Strangest fact: Waffle iron technology has hardly advanced through the centuries. A 14th-century manuscript, Le Ménagier De Paris (The Parisian Household Book), includes the first known waffle recipe (eggs, flour, salt, and wine), but also includes instructions on using the waffle iron itself. “[F]ill, little by little, two irons at a time with as much of the paste as a slice of cheese is large. Then close the iron and cook both sides.” More or less exactly the instructions you’d give today. The recipe even includes a note to coat the iron with oil so the waffles won’t stick.

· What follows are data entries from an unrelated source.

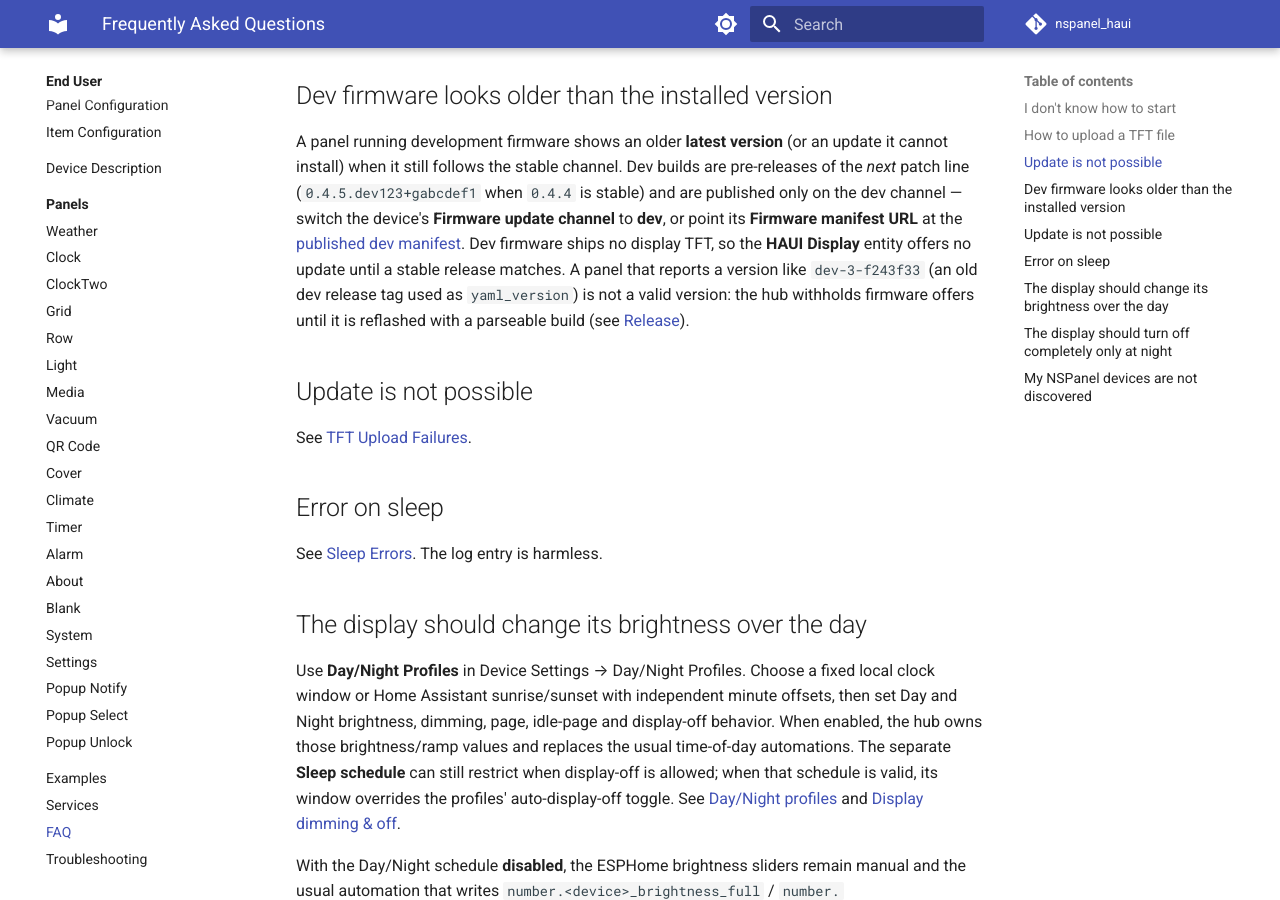
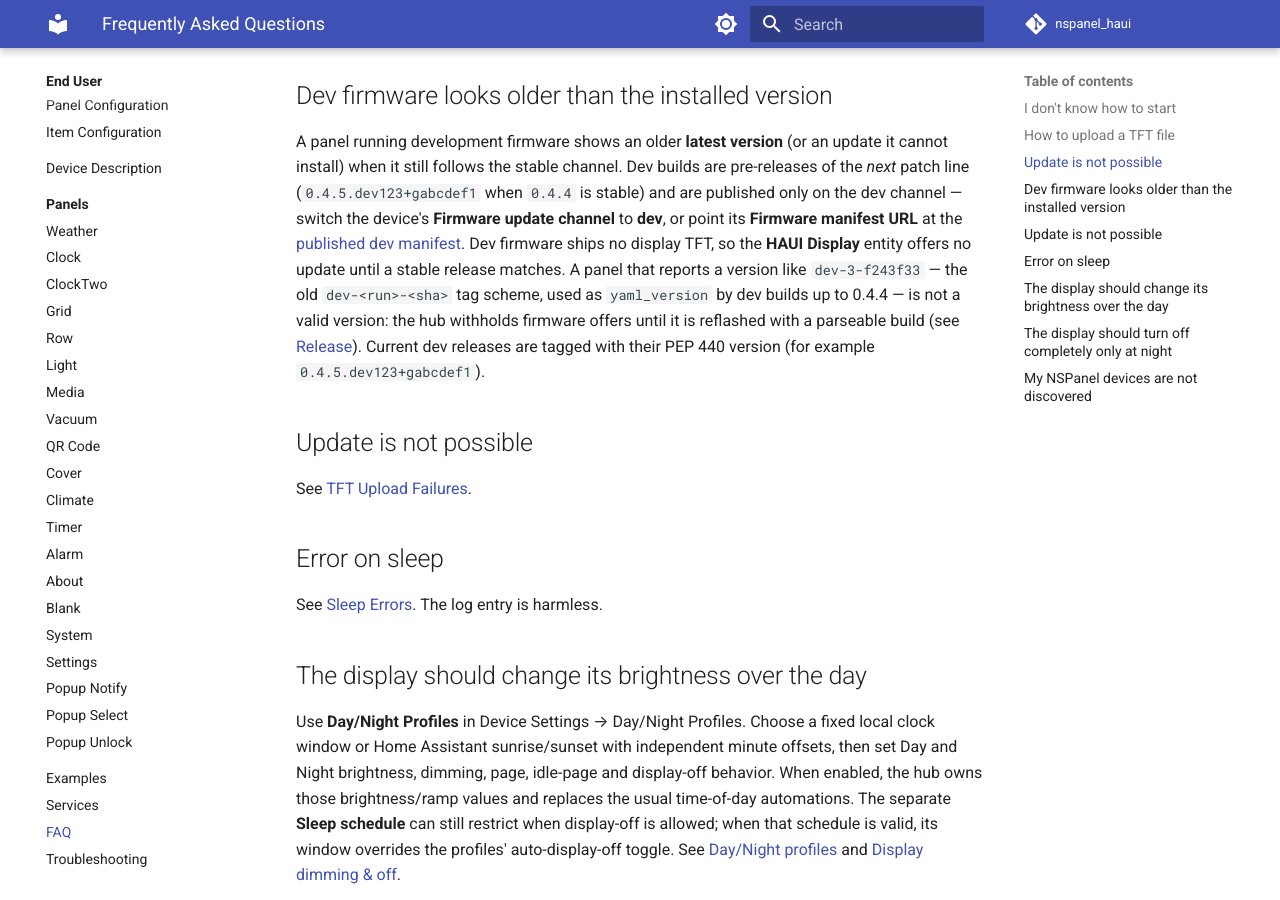
Before and after one commit to happydasch/nspanel_haui, an MkDocs documentation site: the page built from docs/faq.md, in a window 1280 px wide and 900 px high, scrolled down 634 px. Built offline with MkDocs 1.6.1 and Material for MkDocs 9.7.7, drawn with Linux system fonts in a browser that asks for light colours; comment, search, counter and statistics services are not loaded.

Commit message:
docs(faq): point at the versioned dev release tags

```diff
--- a/docs/faq.md
+++ b/docs/faq.md
@@ -30,9 +30,11 @@ is stable) and are published only on the dev channel — switch the device's
 at the [published dev manifest](release.md#published-development-firmware).
 Dev firmware ships no display TFT, so the **HAUI Display** entity offers no
 update until a stable release matches. A panel that reports a version like
-`dev-3-f243f33` (an old dev release tag used as `yaml_version`) is not a valid
-version: the hub withholds firmware offers until it is reflashed with a
-parseable build (see [Release](release.md#published-development-firmware)).
+`dev-3-f243f33` — the old `dev-<run>-<sha>` tag scheme, used as `yaml_version`
+by dev builds up to 0.4.4 — is not a valid version: the hub withholds firmware
+offers until it is reflashed with a parseable build (see
+[Release](release.md#published-development-firmware)). Current dev releases are
+tagged with their PEP 440 version (for example `0.4.5.dev123+gabcdef1`).
 
 ## Update is not possible
 
```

Thing we were happiest to learn: The article contains the phrase “waffle legislation,” just as we hoped. The laws in question were passed by French monarch Charles IX, who passed a law in 1560 requiring waffle vendors to set up shop no less than 4 yards apart. That they were so thick on the ground is a testament to their popularity, as was the pure silver waffle iron Charles’ grandfather, Francois I, had cast for the palace kitchen, as he was apparently enamored of waffles. Wikipedia also tells us Charles took the throne in December of 1560, so the waffle legislation must have been one of his first orders of business. Now there’s a king with his priorities in order.
Thing we were unhappiest to learn: Waffles got sweeter because of slavery. As late as the 17th century, the average waffle was sweetened with honey or not at all. Only the aristocracy could afford to sweeten with sugar, as in most parts of Europe, sugar was twice the cost of opium. By the 1700s, increased sugar production from Caribbean plantations cut prices in half, and sugar quickly became a standard waffle ingredient. The cost—that the extra sugar was harvested through brutal labor done by enslaved workers—was largely hidden from the European waffle consumer. In the 1800s, a British naval blockade stopped cane sugar from reaching the continent, but beet sugar had just been developed, dropping prices to a new low.

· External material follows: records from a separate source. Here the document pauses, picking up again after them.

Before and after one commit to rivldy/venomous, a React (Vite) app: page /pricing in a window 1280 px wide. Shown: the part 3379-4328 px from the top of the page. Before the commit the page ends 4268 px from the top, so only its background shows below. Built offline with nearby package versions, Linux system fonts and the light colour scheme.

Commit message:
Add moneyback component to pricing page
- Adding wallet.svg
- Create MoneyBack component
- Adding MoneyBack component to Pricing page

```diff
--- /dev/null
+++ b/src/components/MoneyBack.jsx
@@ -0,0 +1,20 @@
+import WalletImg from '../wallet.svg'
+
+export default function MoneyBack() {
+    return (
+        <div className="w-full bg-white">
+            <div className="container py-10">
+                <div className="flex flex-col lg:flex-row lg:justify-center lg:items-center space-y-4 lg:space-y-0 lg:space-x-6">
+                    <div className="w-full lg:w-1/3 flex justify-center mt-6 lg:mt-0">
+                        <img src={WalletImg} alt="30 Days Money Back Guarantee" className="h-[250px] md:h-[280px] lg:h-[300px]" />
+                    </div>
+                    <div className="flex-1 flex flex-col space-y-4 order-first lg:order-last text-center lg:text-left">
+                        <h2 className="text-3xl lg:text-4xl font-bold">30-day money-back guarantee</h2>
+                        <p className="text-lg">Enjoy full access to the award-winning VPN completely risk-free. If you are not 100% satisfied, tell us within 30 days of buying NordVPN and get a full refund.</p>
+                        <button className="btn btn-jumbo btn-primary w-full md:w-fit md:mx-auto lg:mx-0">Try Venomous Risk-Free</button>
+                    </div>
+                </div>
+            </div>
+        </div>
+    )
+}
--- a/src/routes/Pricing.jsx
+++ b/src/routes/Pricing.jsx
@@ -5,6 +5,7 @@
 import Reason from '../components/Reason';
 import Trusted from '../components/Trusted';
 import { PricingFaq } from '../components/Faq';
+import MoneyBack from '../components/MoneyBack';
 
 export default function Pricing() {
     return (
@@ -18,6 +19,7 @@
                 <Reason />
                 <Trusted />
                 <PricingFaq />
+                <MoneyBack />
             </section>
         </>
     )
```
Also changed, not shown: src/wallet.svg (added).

Also noteworthy: Several countries took turns as the waffle capital before Belgium claimed the title. Germany was the place to get waffles in the 18th century, as cooks experimented with ingredients like coffee and beer yeast. The French upped the ante by using egg whites and over a pound of butter in each batch (the oldest recipe still widely in use). It was the Dutch who took waffles to America, they quickly spread from New Amsterdam, and “wafel frolic” parties were popular in mid-18th century New Jersey.

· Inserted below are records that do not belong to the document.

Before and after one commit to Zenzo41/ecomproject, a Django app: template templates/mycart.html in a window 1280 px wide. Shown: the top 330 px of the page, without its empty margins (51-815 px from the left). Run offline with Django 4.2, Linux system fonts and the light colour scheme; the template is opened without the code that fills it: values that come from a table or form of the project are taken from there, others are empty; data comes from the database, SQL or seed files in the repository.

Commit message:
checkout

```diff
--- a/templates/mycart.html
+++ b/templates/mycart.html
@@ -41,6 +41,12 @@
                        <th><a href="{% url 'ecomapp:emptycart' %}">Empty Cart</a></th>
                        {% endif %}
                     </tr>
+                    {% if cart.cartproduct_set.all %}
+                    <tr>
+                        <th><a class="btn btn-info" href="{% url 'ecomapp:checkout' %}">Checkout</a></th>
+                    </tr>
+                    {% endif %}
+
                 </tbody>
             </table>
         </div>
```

Best link to elsewhere on Wikipedia: The page itself might be the best one on Wikipedia, simply because it includes waffle recipes (sans measurements, sadly) for waffle varieties from around the world. But if you’d rather not have to cook waffles yourself, there’s always Eggo, the frozen pre-made waffles introduced by the Dorsa brothers in 1953, which are a favorite of semi-feral telekinetic children everywhere, and still command 73% of the frozen waffle market.
Further down the Wormhole: While waffle recipes vary from place to place and era to era, milk is one of the most consistent ingredients. Cross-species milk drinking “is not uncommon” according to Wikipedia. Of course, no one does it quite like humans, who consume so much animal milk (largely cow and goat) that a full 10% of the world’s inhabitants lives in a dairy farming household. That number of people—three quarters of a billion—is hard to comprehend. In the 1990s, British anthropologist Robin Dunbar proposed that, while we can comprehend more than 150 people, we can’t form relationships with more than 150 people. We’ll explore Dunbar’s number next week.